His previous books, Beyond Alzheimer's: How To Avoid The Modern Epidemic of Dementia and Metabolic Syndrome And Psychiatric Illness: Interactions, Pathophysiology, Assessment & Treatment, are both non-fiction.
Which suggests that, yes, the Great Singapore Penis Panic of 1967 actually happened.
This was confirmed when I found a Straits Times article dated Nov 5 1967 with the headline “A strange malady hits Singapore men and the SMA steps in”.
SMA stands for Singapore Medical Association, so it must be serious.
In the article, SMA warned that “considerable injury may be done to the male organ consequent upon extreme methods used in withholding the organ from its mistaken retraction”.
How come as a Singaporean, I was never taught this in school? It would've certainly been more useful to know than trigonometry.
I can mistakenly feel my organ retracting at this very moment.
(It was believed that eating pork was a cause of this retraction. I used to wonder why my father refused to touch the meat. Now after all these decades, I may have finally found out why.)
I think every man in the world should be informed of this “malady”.
That’s why as a service to mankind, we need to help publicise this book by making it the Diagram Prize winner.
So I implore you, dear readers, go to www.formstack.com/landing/6512 and vote for The Great Singapore Penis Panic as the oddest book title of the year. (UPDATE: Voting is closed.)
The other contenders are:
The winner will be announced on March 30.
Previous winners include The Big Book Of Lesbian Horse Stories and Living With Crazy Buttocks.
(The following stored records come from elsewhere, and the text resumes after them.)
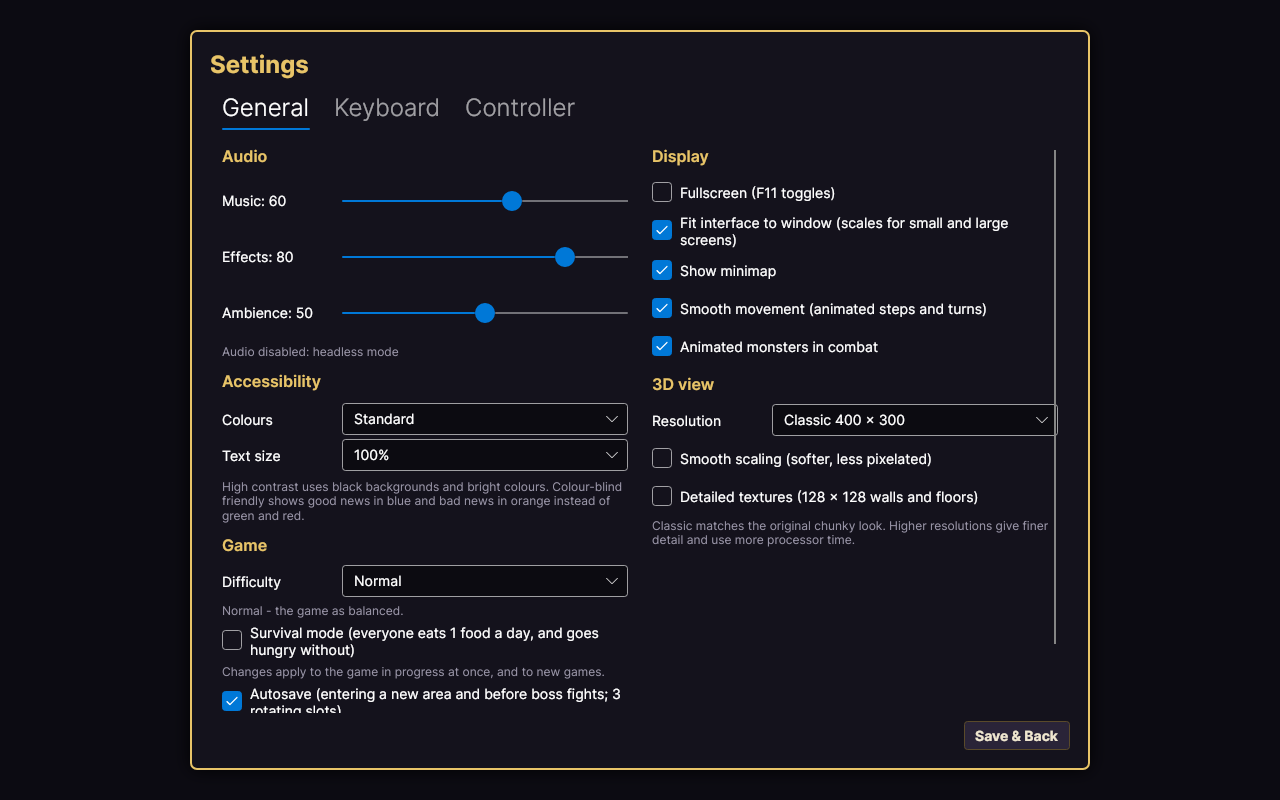
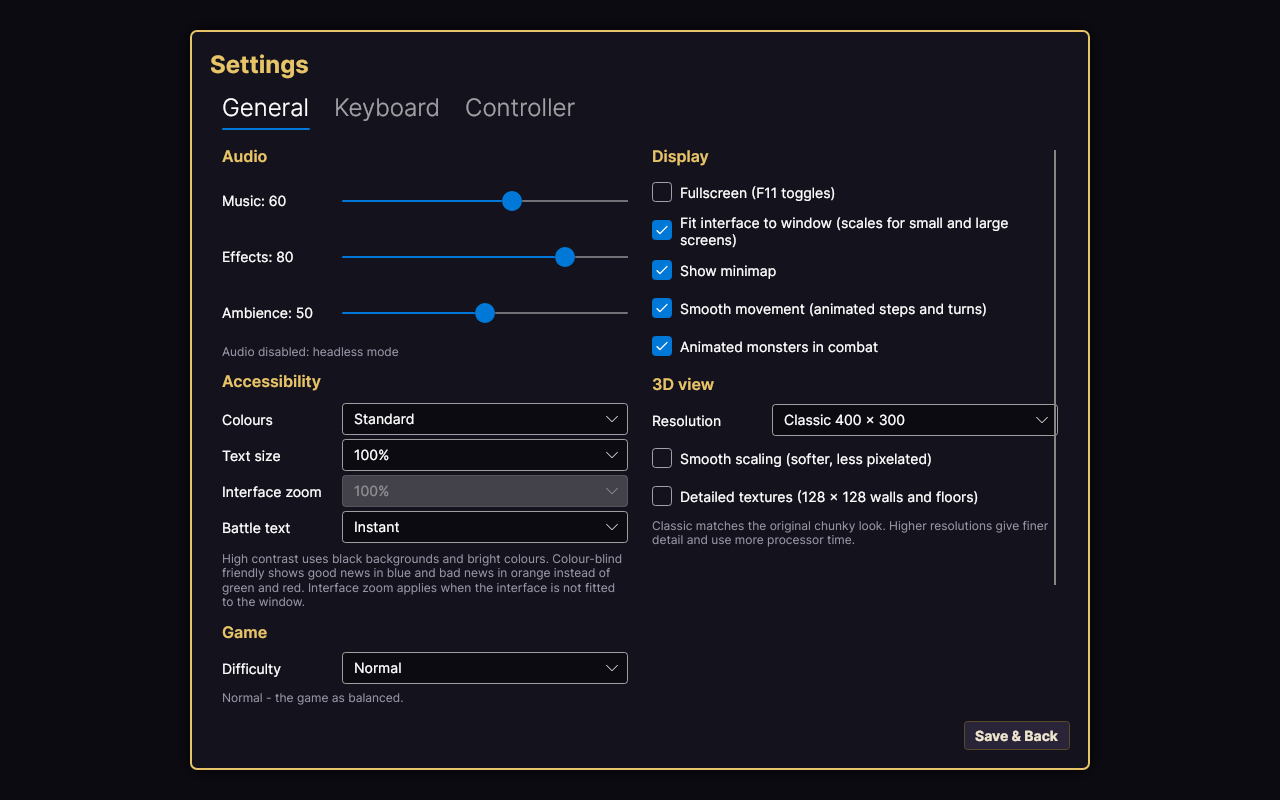
Accessibility: interface zoom, battle text speed, LOW health badge

Changed region(s): [[0.1562, 0.5938, 0.5, 0.9062]]

diff --git a/src/AVAMMB1.App/ViewModels/CombatViewModel.cs b/src/AVAMMB1.App/ViewModels/CombatViewModel.cs
@@ -185,14 +185,89 @@ public sealed partial class CombatViewModel : ViewModelBase
     /// <summary>Whether the active character knows spells.</summary>
     public bool CanCast => _combat.ActiveCharacter is { } c && _game.Services.Session.Rules.KnownSpells(c).Any();
 
-    private void AddLog(IEnumerable<GameMessage> messages)
+    private readonly Queue<GameMessage> _logQueue = new();
+    private Avalonia.Threading.DispatcherTimer? _logTimer;
+
+    /// <summary>Milliseconds between battle log lines (the Battle text setting); 0 shows them all at once.</summary>
+    private int LineDelay => _game.Services.Settings.BattleTextSpeed switch { 1 => 150, 2 => 350, 3 => 700, _ => 0 };
+
+    /// <summary>Whether battle lines are still being revealed.</summary>
+    public bool IsRevealing => _logQueue.Count > 0;
+
+    private void AddLog(IEnumerable<GameMessage> messages, bool flush = true)
     {
-        var list = messages.ToList();
-        _game.Services.PlayCues(list);
-        foreach (var m in list.Where(m => m.Text.Length > 0))
+        if (flush)
         {
-            Log.Add(new MessageViewModel(m));
+            FlushLog(); // acting shows whatever was still waiting at once
         }
+        var list = messages.ToList();
+        if (LineDelay == 0)
+        {
+            _game.Services.PlayCues(list);
+            foreach (var m in list.Where(m => m.Text.Length > 0))
+            {
+                ShowLine(m);
+            }
+            return;
+        }
+        var idle = _logQueue.Count == 0;
+        foreach (var m in list)
+        {
+            _logQueue.Enqueue(m);
+        }
+        if (idle)
+        {
+            RevealNext();
+        }
+        if (_logQueue.Count > 0)
+        {
+            _logTimer ??= new Avalonia.Threading.DispatcherTimer();
+            _logTimer.Interval = TimeSpan.FromMilliseconds(LineDelay);
+            _logTimer.Tick -= OnLogTick;
+            _logTimer.Tick += OnLogTick;
+            _logTimer.Start();
+        }
+    }
+
+    private void OnLogTick(object? sender, EventArgs e)
+    {
+        RevealNext();
+        if (_logQueue.Count == 0)
+        {
+            _logTimer?.Stop();
+        }
+    }
+
+    /// <summary>Shows the next queued line (with its sound), skipping silent sound-only entries.</summary>
+    private void RevealNext()
+    {
+        while (_logQueue.TryDequeue(out var m))
+        {
+            _game.Services.PlayCues([m]);
+            if (m.Text.Length > 0)
+            {
+                ShowLine(m);
+                return;
+            }
+        }
+    }
+
+    /// <summary>Shows every queued line at once.</summary>
+    public void FlushLog()
+    {
+        _logTimer?.Stop();
+        while (_logQueue.TryDequeue(out var m))
+        {
+            if (m.Text.Length > 0)
+            {
+                ShowLine(m);
+            }
+        }
+    }
+
+    private void ShowLine(GameMessage m)
+    {
+        Log.Add(new MessageViewModel(m));
         while (Log.Count > 60)
         {
             Log.RemoveAt(0);
@@ -330,7 +405,7 @@ public sealed partial class CombatViewModel : ViewModelBase
     {
         var outcome = _combat.Outcome;
         var (_, rewards) = _game.Services.Session.EndCombat();
-        AddLog(rewards);
+        AddLog(rewards, flush: false); // after the last blows have been read
         _game.AddMessages(rewards.Select(r => r with { Sound = null }));
         Phase = CombatPhase.Finished;
         Prompt = outcome switch
@@ -527,9 +602,9 @@ public sealed partial class CombatViewModel : ViewModelBase
 
     private void AutoStep()
     {
-        if (!IsAutoFighting)
+        if (!IsAutoFighting || IsRevealing)
         {
-            return;
+            return; // let the battle text catch up first
         }
         if (Phase == CombatPhase.Opening)
         {
@@ -689,7 +764,11 @@ public sealed partial class CombatViewModel : ViewModelBase
     }
 
     [RelayCommand]
-    private void Continue() => _game.CombatFinished();
+    private void Continue()
+    {
+        FlushLog();
+        _game.CombatFinished();
+    }
 
     /// <summary>True while a list (spells, items, allies) is open, where the D-pad should move between buttons.</summary>
     public bool WantsMenuNavigation => Phase is CombatPhase.Spell or CombatPhase.Item or CombatPhase.Ally;

diff --git a/src/AVAMMB1.App/ViewModels/InfoViewModels.cs b/src/AVAMMB1.App/ViewModels/InfoViewModels.cs
@@ -121,6 +121,7 @@ public sealed partial class HelpViewModel : ViewModelBase
         new("Lanterns and oil", "A Brass Lantern (150 gold) is the brightest light - 8 squares, with a warm glow. Equip it in the Light slot on any character's sheet (select it in the backpack and press Equip or Use); it lights the way for the whole party and burns oil only in dark places (1500 steps when full). The counter at the top right shows the oil left, and you are warned when it runs low. Use a Flask of Oil (4 gold) to add 750 steps - it fills an equipped lantern, or one still in a backpack; a lantern is bought full, so keep flasks until it burns down - or throw one in battle for 2d6 fire damage. Somewhere in the north lies a lantern that never needs oil."),
         new("Day and night", "Time passes as you travel - three minutes a step, eight hours a rest - and the clock is shown under your gold. From 20:00 to 05:00 it is night: under the open sky you see only 4 squares unless your light reaches further (a lantern burns outdoors at night, though not in town), more monsters are about - some only come out after dark - and elites are twice as common. Shops, training grounds and academies close for the night; inns, temples and taverns stay open, and a night at the inn lasts until 07:00."),
         new("Resting and healing", "Rest (R) in a quiet spot to recover. Food is eaten only when you rest - 1 unit per character each time (travelling and nights at an inn use none); a character with no food cannot recover. Buy food at a tavern; the party cards show what each carries. In survival mode (Settings) everyone also eats 1 food a day while travelling, and goes hungry - losing health, though never dying of it - without."),
+        new("Accessibility", "Settings > General: high-contrast or colour-blind friendly colours, larger text, an interface zoom for big screens (when the interface is not fitted to the window), and the battle text speed - Fast, Normal or Slow show battle messages one line at a time (acting shows the rest at once). A badly hurt character's card also says LOW, so it does not depend on colour."),
         new("Saving", "F5 quick-saves; the menu (Esc) saves to nine more slots. The game also autosaves into three rotating slots when you enter a new area and before a boss fight (Settings > Game). Continue on the title screen loads your newest save."),
         new("Shopping", "Each item for sale says how it compares with what the shopper wears - upgrades in green. Sell junk sells all backpack gear that nobody in the party could use as an upgrade; hover over it to see what it would sell."),
         new("Difficulty", "Easy, Normal or Hard - chosen when you create the party and changeable any time in Settings. Easy monsters have a quarter less health and hit a quarter softer, with more gold and fewer encounters; Hard monsters have 30% more health and hit 25% harder, with less gold and more encounters. Poison stops healing and disease halves it - cure them with spells, cure potions or at a temple, which also raises the dead."),

diff --git a/src/AVAMMB1.App/Views/MainWindow.axaml.cs b/src/AVAMMB1.App/Views/MainWindow.axaml.cs
@@ -21,6 +21,7 @@ public partial class MainWindow : Window
     public static readonly Size DesignSize = new(1280, 800);
 
     private readonly Viewbox _scaler = new() { Stretch = Stretch.Uniform };
+    private readonly LayoutTransformControl _zoomer = new();
     private GamepadService? _gamepad;
 
     /// <summary>Creates the window.</summary>
@@ -52,29 +53,41 @@ public partial class MainWindow : Window
     private void ApplyFullscreen(MainViewModel vm) =>
         WindowState = vm.Services.Settings.Fullscreen ? WindowState.FullScreen : WindowState.Normal;
 
-    /// <summary>Fit-to-window renders the 1280x800 layout scaled uniformly; otherwise it fills the window at 100%.</summary>
+    /// <summary>
+    /// Fit-to-window renders the 1280x800 layout scaled uniformly; otherwise it fills the window, enlarged
+    /// by the interface zoom (for big or high-resolution screens).
+    /// </summary>
     private void ApplyLayout(MainViewModel vm)
     {
-        var fit = vm.Services.Settings.FitToWindow;
-        if (fit && ReferenceEquals(Content, Screen))
+        var settings = vm.Services.Settings;
+        var zoom = Math.Clamp(settings.InterfaceZoom, 100, 150) / 100.0;
+        Content = null;
+        _scaler.Child = null;
+        _zoomer.Child = null;
+        if (settings.FitToWindow)
         {
-            Content = null;
             Screen.Width = DesignSize.Width;
             Screen.Height = DesignSize.Height;
             _scaler.Child = Screen;
             Content = _scaler;
             MinWidth = 640;
             MinHeight = 400;
+            return;
         }
-        else if (!fit && ReferenceEquals(Content, _scaler))
+        Screen.Width = double.NaN;
+        Screen.Height = double.NaN;
+        if (zoom > 1.001)
         {
-            _scaler.Child = null;
-            Screen.Width = double.NaN;
-            Screen.Height = double.NaN;
-            Content = Screen;
-            MinWidth = 1024;
-            MinHeight = 700;
+            _zoomer.LayoutTransform = new ScaleTransform(zoom, zoom);
+            _zoomer.Child = Screen;
+            Content = _zoomer;
         }
+        else
+        {
+            Content = Screen;
+        }
+        MinWidth = 1024 * zoom;
+        MinHeight = 700 * zoom;
     }
 
     private void OnKeyDownTunnel(object? sender, KeyEventArgs e)

diff --git a/src/AVAMMB1.App/ViewModels/MenuViewModels.cs b/src/AVAMMB1.App/ViewModels/MenuViewModels.cs
@@ -235,6 +235,8 @@ public sealed partial class SettingsViewModel : ViewModelBase
         _themeIndex = Math.Max(0, Array.IndexOf(ThemeKeys, s.ColorTheme));
         _textScaleIndex = Math.Max(0, Array.IndexOf(TextScales, s.TextScale) is var i and >= 0 ? i : 1);
         _resolutionIndex = Math.Max(0, Array.IndexOf(Resolutions, s.ViewResolution));
+        _zoomIndex = Math.Max(0, Array.IndexOf(Zooms, s.InterfaceZoom));
+        _battleTextIndex = Math.Clamp(s.BattleTextSpeed, 0, 3);
         _smoothView = s.SmoothView;
         _detailedTextures = s.DetailedTextures;
         InGame = returnTo is GameViewModel && main.Services.Session.IsActive;
@@ -300,6 +302,22 @@ public sealed partial class SettingsViewModel : ViewModelBase
     private static readonly int[] Resolutions = [300, 480, 600];
     private readonly Dictionary<InputAction, AVAMMB1.Core.Input.GamepadButton> _pad;
     private PadRow? _capturingPad;
+
+    private static readonly int[] Zooms = [100, 115, 130, 150];
+
+    /// <summary>Interface zoom choices.</summary>
+    public string[] ZoomOptions { get; } = ["100%", "115%", "130%", "150%"];
+
+    /// <summary>Selected interface zoom.</summary>
+    [ObservableProperty]
+    private int _zoomIndex;
+
+    /// <summary>Battle text speed choices.</summary>
+    public string[] BattleTextOptions { get; } = ["Instant", "Fast", "Normal", "Slow"];
+
+    /// <summary>Selected battle text speed.</summary>
+    [ObservableProperty]
+    private int _battleTextIndex;
 
     /// <summary>Theme choices.</summary>
     public string[] ThemeOptions { get; } = ["Standard", "High contrast", "Colour-blind friendly"];
@@ -491,7 +509,10 @@ public sealed partial class SettingsViewModel : ViewModelBase
         s.Fullscreen = Fullscreen;
         s.ShowMinimap = ShowMinimap;
         s.SmoothMovement = SmoothMovement;
-        var layoutChanged = s.FitToWindow != FitToWindow;
+        var zoom = Zooms[Math.Clamp(ZoomIndex, 0, Zooms.Length - 1)];
+        var layoutChanged = s.FitToWindow != FitToWindow || s.InterfaceZoom != zoom;
+        s.InterfaceZoom = zoom;
+        s.BattleTextSpeed = Math.Clamp(BattleTextIndex, 0, 3);
         s.FitToWindow = FitToWindow;
         s.GamepadEnabled = GamepadEnabled;
         s.AnimateMonsters = AnimateMonsters;

diff --git a/src/AVAMMB1.App/Services/HeadlessRunner.cs b/src/AVAMMB1.App/Services/HeadlessRunner.cs
@@ -668,7 +668,26 @@ public static class HeadlessRunner
         game.BeginCombat();
         Pump();
         Capture(dir, "32-choirmaster");
+        // Slow battle text: lines are revealed one at a time; acting (or Continue) shows the rest.
+        vm.Services.Settings.BattleTextSpeed = 3;
         game.Combat!.FightCommand.Execute(null);
+        var held = false;
+        for (var i = 0; i < 12 && !held && s.Combat is not null && game.Combat.IsAction; i++)
+        {
+            game.Combat.BlockCommand.Execute(null); // the monsters answer with several lines
+            held = game.Combat.IsRevealing;
+        }
+        if (!held)
+        {
+            throw new InvalidOperationException("Slow battle text never held lines back.");
+        }
+        game.Combat.FlushLog();
+        if (game.Combat.IsRevealing)
+        {
+            throw new InvalidOperationException("Flushing the battle text left lines waiting.");
+        }
+        vm.Services.Settings.BattleTextSpeed = 0;
+        Console.WriteLine("battle text ok");
         if (s.Combat is not null)
         {
             AutoBattle(s);

diff --git a/src/AVAMMB1.App/ViewModels/PartyMemberViewModel.cs b/src/AVAMMB1.App/ViewModels/PartyMemberViewModel.cs
@@ -43,6 +43,10 @@ public sealed partial class PartyMemberViewModel : ObservableObject
     /// <summary>Whether healthy.</summary>
     public bool IsOk => Character.Conditions == Condition.None;
     /// <summary>HP fraction 0..1.</summary>
+    /// <summary>Badly hurt (a quarter of HP or less, still standing): shown as text too, not only colour.</summary>
+    public bool LowHp => Character.IsAlive && Character.Hp > 0 && Character.Hp * 4 <= Character.MaxHp;
+
+    /// <summary>Hit point fraction.</summary>
     public double HpFraction => Character.MaxHp == 0 ? 0 : Math.Clamp((double)Character.Hp / Character.MaxHp, 0, 1);
     /// <summary>SP fraction 0..1.</summary>
     public double SpFraction => Character.MaxSp == 0 ? 0 : Math.Clamp((double)Character.Sp / Character.MaxSp, 0, 1);

diff --git a/src/AVAMMB1.Core/Persistence/GameSettings.cs b/src/AVAMMB1.Core/Persistence/GameSettings.cs
@@ -72,6 +72,10 @@ public sealed class GameSettings
     public bool SmoothView { get; set; }
     /// <summary>Colour theme: Standard, HighContrast or ColorblindFriendly.</summary>
     public string ColorTheme { get; set; } = "Standard";
+    /// <summary>Interface zoom in percent (100-150) when the interface is not fitted to the window.</summary>
+    public int InterfaceZoom { get; set; } = 100;
+    /// <summary>Delay between battle log lines: 0 instant, 1 fast, 2 normal, 3 slow.</summary>
+    public int BattleTextSpeed { get; set; }
     /// <summary>Text size in percent (90-130).</summary>
     public int TextScale { get; set; } = 100;
     /// <summary>Scale the whole interface to fit the window (off = fixed 100% size).</summary>

diff --git a/CHANGELOG.md b/CHANGELOG.md
@@ -6,6 +6,11 @@ All notable changes to this project are documented here. The format follows
 ## [Unreleased]
 
 ### Added
+- Accessibility: an interface zoom (100-150%) for big or high-resolution screens when the interface
+  is not fitted to the window; a battle text speed (Instant, Fast, Normal, Slow) that shows battle
+  messages one line at a time (acting, or Continue, shows the rest; auto-fight waits for the text);
+  and a LOW badge with bold hit points on the card of a badly hurt character, so it does not depend
+  on colour.
 - The Silent Choir, a mid-game quest chain (levels 8-12) through all six towns. Magistrate Holloway
   in Brindlemoor, Loremaster Durin in Thornwick (a ledger to take from the Choir's bursar in the Deep
   Mines), the Saltreach Customs House, Sister Veyl in Duskmere, the Sealed Archive in Port Ashkar (a

diff --git a/README.md b/README.md
@@ -68,6 +68,8 @@ Code identifiers, the solution and executables use the name **`AVAMMB1`** (`AVAM
 - **Towns** with inns (rest, save, roster of up to 18 characters), temples (heal, cure, raise dead,
   donate), taverns (food, rumors), smithies and magic shops, training grounds, and **academies**
   where gold buys permanent statistic points (each lesson dearer than the last - a late-game gold sink).
+- **Accessibility**: high-contrast and colour-blind friendly themes, larger text, an interface zoom,
+  adjustable battle text speed, and text cues (LOW) that don't depend on colour.
 - **Autosave and save pictures**: three rotating autosaves (new areas, before bosses); every save
   shows a picture of the view and the time played.
 - **Shopping help**: gear for sale is compared with what the shopper wears, and "Sell junk" sells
Last year's winner was Managing a Dental Practice: The Genghis Khan Way.
So how does Dr Mendelson feel about being shortlisted?
He wrote this comment on the Diagram Prize web page: “I humbly offer my thanks for being nominated... I had sought a title to prick the ears of the reading public, to penetrate their imagination. Thus, your recognition serves as a rewarding climax to my efforts.”
No, thank you, doc, for the stimulating Singapore history lesson.
And readers, don't forget to vote. The ball's in your court.
- Published in The New Paper, 4 March 2012
READ: Interview with Dr Mendelson
UPDATE: The Great Singapore Penis Panic loses Diagram Prize
Ahh the Great Singapore Penis Panic.
I have so many fond memories of this and I was impossibly pleased when it made the papers. Finally something exciting was happening in plain old vanilla Singapore.
Surprisingly, this was actually a real and serious thing back in the day. If I remember correctly, it was not an exclusively Singaporean thing - it originated in Japan and was widespread in many Asian countries including Malaysia, Thailand, the Philipines and even India.
My neighbour, from when I used to live in Ang Mo Kio, told me that one fine unsuspecting day he noticed that his penis was considerably smaller after a shower.
By bedtime it had apparently retracted all the way until there was only a nub where his penis used to be - or so he says at least. When he told me I laughed so hard I almost died.
He became visibly upset and claimed that this was a legitimate medical condition and my inexcusable behaviour was no different from laughing at a handicapped person. I'm not sure how it panned out after that.
I saw him recently though at some coffee shop by chance about 20 years later with his family including grandchildren.
I could not resist but ask him how his penis was doing in front of his family.
He looked pretty pissed and muttered something about a succubus before ignoring me and returning to his Kueh Teow.
Oh how me and his grandkids laughed.
Uncle Alex chew